◆ **Task brief**:
Go over the records and count each line that has the string "mxPoint". Give the number and nothing else.
*** Opening Exercise inputs ***
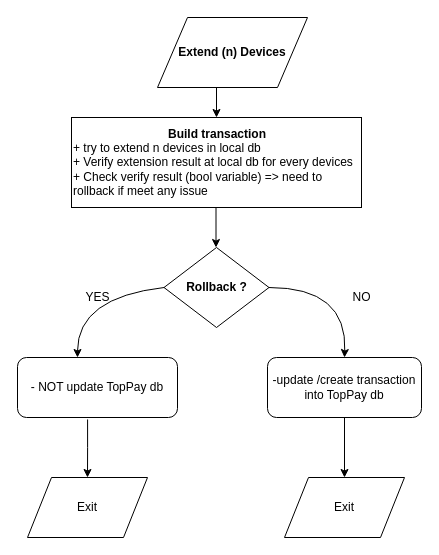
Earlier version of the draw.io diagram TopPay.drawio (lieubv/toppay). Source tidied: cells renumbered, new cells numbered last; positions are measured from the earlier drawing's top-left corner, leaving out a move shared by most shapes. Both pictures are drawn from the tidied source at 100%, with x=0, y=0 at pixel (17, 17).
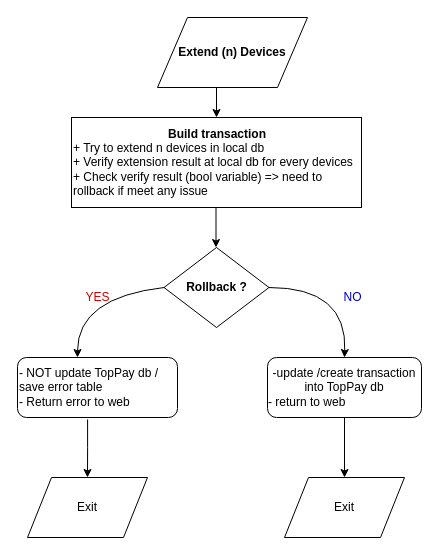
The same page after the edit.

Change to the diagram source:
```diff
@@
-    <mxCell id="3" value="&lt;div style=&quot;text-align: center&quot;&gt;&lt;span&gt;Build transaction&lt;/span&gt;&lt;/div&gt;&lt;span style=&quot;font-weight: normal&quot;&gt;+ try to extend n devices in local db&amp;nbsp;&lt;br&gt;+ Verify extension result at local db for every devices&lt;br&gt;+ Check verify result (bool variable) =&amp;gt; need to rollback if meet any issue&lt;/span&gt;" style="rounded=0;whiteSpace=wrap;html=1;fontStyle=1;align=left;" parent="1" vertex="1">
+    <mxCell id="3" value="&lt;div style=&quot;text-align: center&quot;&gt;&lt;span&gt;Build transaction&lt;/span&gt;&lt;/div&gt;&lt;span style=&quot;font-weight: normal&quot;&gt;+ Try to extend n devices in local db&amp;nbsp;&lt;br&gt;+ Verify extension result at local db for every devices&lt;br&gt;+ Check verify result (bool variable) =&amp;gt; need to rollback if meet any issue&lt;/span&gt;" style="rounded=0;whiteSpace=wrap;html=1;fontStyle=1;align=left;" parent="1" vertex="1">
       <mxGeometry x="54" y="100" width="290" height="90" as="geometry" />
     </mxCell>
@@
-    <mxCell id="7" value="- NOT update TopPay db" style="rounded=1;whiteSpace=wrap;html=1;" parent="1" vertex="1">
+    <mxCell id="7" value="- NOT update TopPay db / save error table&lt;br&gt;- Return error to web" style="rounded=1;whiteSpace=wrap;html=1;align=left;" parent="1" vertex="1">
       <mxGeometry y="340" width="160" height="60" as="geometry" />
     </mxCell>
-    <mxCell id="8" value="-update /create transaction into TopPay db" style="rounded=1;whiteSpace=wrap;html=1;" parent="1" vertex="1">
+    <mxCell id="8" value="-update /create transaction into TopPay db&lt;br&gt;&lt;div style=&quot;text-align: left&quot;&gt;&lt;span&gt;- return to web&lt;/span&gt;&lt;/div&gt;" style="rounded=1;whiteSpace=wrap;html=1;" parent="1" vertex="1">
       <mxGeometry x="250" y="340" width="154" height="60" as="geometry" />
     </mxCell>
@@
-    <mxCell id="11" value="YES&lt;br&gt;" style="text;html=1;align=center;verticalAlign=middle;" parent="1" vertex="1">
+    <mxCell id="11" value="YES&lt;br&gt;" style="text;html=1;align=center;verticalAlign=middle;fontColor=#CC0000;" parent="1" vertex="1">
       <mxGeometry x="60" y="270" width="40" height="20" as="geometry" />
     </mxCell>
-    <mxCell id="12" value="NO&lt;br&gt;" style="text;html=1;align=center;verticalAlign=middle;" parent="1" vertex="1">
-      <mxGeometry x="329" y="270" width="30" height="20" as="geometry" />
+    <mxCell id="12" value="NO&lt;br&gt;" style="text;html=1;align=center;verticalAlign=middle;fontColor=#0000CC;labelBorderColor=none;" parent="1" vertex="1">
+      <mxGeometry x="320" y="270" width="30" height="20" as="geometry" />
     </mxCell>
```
*** Closing Exercise inputs ***
*** Opening Exercise inputs ***
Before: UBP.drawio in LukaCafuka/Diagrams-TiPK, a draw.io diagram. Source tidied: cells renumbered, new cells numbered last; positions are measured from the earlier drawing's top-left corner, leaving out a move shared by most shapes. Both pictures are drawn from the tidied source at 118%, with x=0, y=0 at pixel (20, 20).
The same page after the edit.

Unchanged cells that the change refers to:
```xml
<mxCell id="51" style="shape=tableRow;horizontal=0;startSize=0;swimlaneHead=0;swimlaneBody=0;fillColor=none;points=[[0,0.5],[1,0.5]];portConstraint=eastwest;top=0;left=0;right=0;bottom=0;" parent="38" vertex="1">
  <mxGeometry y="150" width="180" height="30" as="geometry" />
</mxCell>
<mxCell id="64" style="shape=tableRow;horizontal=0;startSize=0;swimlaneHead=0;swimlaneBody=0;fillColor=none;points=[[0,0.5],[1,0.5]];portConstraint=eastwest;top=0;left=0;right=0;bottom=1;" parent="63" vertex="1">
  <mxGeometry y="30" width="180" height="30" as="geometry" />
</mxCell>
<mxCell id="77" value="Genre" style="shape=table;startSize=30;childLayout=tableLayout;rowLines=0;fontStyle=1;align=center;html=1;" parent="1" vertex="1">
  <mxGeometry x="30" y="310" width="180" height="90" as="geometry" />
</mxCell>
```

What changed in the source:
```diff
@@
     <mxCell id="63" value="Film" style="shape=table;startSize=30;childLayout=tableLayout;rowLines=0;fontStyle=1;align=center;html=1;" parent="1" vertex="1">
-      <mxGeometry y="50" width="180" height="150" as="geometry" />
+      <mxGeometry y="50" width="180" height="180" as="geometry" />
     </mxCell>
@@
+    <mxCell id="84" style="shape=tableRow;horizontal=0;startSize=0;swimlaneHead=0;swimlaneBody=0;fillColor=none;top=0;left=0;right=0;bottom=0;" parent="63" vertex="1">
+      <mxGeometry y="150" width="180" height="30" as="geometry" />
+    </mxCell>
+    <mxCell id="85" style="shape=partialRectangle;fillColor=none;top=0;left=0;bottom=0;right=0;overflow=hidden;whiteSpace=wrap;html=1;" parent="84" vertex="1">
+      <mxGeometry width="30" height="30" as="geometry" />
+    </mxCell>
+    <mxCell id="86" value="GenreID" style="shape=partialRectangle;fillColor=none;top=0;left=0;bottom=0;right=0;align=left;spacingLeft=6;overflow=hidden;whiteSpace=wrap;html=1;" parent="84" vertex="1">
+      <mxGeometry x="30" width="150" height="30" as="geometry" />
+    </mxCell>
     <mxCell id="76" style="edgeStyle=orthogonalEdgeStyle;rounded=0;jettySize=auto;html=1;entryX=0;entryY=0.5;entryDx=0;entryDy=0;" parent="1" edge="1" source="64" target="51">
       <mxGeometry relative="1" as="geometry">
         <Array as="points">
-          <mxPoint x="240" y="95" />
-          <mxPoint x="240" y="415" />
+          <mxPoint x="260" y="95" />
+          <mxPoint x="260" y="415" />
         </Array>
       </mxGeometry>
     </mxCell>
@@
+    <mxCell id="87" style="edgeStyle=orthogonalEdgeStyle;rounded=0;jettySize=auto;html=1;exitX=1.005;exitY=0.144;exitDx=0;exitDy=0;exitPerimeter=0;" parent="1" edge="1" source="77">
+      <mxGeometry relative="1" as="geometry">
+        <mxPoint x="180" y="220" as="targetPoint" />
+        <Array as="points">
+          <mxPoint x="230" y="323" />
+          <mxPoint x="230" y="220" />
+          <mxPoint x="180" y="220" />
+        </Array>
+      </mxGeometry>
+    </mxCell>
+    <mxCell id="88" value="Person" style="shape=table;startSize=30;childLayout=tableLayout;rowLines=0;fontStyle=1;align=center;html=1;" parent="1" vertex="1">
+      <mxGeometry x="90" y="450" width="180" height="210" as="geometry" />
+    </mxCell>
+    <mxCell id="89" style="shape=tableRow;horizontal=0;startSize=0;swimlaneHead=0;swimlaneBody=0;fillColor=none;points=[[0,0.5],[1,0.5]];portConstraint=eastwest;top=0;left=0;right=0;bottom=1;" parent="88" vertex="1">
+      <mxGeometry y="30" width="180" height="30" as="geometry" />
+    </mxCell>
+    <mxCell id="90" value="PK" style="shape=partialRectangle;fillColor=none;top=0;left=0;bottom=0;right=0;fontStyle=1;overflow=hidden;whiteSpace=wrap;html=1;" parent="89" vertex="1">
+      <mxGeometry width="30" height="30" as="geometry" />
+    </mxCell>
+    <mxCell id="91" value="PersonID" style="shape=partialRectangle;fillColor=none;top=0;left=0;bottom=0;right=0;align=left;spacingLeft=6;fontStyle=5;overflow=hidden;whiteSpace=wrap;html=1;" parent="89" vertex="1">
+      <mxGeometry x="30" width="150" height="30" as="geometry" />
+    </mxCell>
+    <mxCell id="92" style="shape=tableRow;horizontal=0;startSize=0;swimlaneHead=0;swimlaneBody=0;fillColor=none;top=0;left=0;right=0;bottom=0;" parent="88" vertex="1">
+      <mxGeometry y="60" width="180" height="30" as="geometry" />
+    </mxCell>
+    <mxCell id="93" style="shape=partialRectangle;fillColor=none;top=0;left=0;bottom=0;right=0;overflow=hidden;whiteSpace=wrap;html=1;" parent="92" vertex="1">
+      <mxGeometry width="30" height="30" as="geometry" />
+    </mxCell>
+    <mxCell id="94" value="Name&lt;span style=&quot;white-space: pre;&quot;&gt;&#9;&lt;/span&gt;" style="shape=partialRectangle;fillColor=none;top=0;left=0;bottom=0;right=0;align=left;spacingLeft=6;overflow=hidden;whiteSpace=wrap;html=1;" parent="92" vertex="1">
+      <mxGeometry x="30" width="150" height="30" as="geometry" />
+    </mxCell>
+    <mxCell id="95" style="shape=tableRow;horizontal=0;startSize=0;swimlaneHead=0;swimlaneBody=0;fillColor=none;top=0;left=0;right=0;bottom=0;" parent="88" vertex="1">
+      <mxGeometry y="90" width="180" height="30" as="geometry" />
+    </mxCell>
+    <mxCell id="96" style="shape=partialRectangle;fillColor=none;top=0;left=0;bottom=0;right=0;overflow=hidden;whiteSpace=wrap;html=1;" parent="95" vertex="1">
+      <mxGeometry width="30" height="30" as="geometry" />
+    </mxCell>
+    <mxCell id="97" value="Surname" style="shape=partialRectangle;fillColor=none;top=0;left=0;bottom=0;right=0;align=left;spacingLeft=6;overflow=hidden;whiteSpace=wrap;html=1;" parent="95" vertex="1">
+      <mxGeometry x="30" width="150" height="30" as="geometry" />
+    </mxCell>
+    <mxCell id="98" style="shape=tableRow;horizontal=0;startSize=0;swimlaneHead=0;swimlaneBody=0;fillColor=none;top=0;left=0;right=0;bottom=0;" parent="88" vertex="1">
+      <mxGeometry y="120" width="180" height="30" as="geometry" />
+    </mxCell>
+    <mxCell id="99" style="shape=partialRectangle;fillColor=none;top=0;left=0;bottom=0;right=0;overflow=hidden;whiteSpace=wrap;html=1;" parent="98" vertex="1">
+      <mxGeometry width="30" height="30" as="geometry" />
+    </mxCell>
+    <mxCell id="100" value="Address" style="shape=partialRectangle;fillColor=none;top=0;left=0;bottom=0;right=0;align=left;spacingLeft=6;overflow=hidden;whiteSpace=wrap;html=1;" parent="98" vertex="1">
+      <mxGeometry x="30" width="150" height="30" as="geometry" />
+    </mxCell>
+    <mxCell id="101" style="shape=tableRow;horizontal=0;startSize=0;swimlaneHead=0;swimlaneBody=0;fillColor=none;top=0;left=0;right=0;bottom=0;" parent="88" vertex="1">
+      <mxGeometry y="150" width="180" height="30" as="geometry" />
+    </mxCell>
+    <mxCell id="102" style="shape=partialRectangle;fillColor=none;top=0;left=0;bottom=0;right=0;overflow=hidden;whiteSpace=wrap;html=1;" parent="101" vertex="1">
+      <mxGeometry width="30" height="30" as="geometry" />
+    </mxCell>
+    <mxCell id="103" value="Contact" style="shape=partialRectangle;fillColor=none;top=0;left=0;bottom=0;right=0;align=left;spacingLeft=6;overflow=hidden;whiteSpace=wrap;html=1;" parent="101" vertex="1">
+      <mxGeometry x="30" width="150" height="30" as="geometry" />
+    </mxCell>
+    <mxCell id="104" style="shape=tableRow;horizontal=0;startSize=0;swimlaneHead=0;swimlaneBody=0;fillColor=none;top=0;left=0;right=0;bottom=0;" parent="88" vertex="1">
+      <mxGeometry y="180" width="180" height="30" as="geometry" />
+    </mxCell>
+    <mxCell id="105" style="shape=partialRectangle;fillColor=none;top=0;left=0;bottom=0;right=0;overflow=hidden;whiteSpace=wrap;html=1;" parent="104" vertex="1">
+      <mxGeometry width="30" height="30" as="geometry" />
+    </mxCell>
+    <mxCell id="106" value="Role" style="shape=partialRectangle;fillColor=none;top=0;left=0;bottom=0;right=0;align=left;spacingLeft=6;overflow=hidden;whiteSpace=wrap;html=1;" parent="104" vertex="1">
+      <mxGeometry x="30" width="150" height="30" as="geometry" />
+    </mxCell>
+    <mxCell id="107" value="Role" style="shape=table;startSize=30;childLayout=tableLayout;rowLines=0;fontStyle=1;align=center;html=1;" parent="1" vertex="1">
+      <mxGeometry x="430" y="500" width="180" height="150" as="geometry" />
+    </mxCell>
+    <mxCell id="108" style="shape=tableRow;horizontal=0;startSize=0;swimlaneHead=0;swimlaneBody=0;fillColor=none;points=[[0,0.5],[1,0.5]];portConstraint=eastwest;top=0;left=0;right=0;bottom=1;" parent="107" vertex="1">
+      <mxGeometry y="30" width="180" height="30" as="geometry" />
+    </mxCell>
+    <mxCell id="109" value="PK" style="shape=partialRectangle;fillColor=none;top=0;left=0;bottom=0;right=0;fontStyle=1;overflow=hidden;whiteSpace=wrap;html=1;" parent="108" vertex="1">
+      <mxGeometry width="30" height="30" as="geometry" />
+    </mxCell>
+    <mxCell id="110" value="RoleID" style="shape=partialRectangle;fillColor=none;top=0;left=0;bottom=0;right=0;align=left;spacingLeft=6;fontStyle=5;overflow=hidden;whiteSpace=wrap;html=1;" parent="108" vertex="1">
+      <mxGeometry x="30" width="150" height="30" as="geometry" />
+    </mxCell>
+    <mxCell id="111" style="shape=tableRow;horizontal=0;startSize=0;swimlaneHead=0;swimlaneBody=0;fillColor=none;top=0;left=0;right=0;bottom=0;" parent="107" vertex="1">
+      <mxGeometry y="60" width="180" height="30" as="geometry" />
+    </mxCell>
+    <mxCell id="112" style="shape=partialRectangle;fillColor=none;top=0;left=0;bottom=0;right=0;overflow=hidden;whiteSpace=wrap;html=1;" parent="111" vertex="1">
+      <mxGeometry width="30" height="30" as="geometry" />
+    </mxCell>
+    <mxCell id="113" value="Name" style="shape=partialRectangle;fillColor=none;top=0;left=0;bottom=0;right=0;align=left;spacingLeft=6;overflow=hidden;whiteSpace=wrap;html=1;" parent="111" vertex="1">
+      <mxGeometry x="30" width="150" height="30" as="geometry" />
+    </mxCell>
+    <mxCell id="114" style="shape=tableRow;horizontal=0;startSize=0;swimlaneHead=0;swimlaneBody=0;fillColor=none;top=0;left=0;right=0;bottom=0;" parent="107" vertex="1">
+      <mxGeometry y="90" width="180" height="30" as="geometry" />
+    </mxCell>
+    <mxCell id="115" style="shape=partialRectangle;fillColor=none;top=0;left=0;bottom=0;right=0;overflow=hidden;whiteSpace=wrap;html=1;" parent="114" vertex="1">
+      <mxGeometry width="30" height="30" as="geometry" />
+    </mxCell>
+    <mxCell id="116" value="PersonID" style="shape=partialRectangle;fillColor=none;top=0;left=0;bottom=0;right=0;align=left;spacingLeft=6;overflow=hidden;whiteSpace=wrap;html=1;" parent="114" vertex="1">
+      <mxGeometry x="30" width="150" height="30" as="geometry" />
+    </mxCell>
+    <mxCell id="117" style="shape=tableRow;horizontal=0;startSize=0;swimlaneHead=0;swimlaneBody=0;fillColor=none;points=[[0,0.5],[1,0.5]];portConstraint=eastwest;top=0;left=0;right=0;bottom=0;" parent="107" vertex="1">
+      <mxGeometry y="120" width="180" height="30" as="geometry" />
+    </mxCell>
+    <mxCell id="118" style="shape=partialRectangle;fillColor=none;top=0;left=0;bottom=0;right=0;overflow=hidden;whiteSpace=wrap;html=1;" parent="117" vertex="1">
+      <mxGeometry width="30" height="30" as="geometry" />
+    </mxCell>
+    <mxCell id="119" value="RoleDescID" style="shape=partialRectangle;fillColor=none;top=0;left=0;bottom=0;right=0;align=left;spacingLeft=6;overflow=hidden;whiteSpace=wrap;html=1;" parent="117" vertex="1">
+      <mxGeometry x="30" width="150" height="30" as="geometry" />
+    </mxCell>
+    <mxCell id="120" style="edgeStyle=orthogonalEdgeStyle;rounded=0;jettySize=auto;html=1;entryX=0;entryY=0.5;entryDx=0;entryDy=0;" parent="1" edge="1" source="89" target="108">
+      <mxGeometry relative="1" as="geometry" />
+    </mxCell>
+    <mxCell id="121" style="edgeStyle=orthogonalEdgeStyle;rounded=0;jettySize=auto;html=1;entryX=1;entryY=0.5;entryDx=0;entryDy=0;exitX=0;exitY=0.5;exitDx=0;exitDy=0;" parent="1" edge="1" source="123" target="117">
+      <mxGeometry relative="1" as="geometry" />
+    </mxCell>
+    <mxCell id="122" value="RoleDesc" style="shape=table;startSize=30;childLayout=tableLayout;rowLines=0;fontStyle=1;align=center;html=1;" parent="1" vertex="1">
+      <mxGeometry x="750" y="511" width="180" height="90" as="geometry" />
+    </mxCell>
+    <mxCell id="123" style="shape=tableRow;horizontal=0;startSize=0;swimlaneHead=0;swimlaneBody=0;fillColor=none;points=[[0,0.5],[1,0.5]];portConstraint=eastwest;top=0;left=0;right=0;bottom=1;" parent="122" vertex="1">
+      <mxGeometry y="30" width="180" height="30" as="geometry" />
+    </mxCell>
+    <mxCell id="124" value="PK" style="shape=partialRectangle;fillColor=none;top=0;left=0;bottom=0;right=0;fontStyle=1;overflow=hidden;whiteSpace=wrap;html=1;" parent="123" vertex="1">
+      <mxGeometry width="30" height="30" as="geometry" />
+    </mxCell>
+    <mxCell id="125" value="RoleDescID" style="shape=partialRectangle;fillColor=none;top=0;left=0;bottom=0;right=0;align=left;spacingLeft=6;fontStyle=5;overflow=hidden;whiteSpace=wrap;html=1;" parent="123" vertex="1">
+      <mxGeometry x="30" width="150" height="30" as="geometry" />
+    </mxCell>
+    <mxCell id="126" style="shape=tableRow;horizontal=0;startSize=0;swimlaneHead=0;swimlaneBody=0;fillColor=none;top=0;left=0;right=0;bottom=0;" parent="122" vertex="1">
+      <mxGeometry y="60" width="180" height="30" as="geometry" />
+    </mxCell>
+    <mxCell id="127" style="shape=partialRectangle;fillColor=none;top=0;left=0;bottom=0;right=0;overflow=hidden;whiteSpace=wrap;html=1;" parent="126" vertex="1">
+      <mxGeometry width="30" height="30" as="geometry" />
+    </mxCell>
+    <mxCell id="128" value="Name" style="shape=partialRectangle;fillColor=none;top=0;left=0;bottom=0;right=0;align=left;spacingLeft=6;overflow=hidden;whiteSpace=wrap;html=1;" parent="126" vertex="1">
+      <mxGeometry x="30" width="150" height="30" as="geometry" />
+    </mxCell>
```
*** Closing Exercise inputs ***
◆ **Expected answer**:
8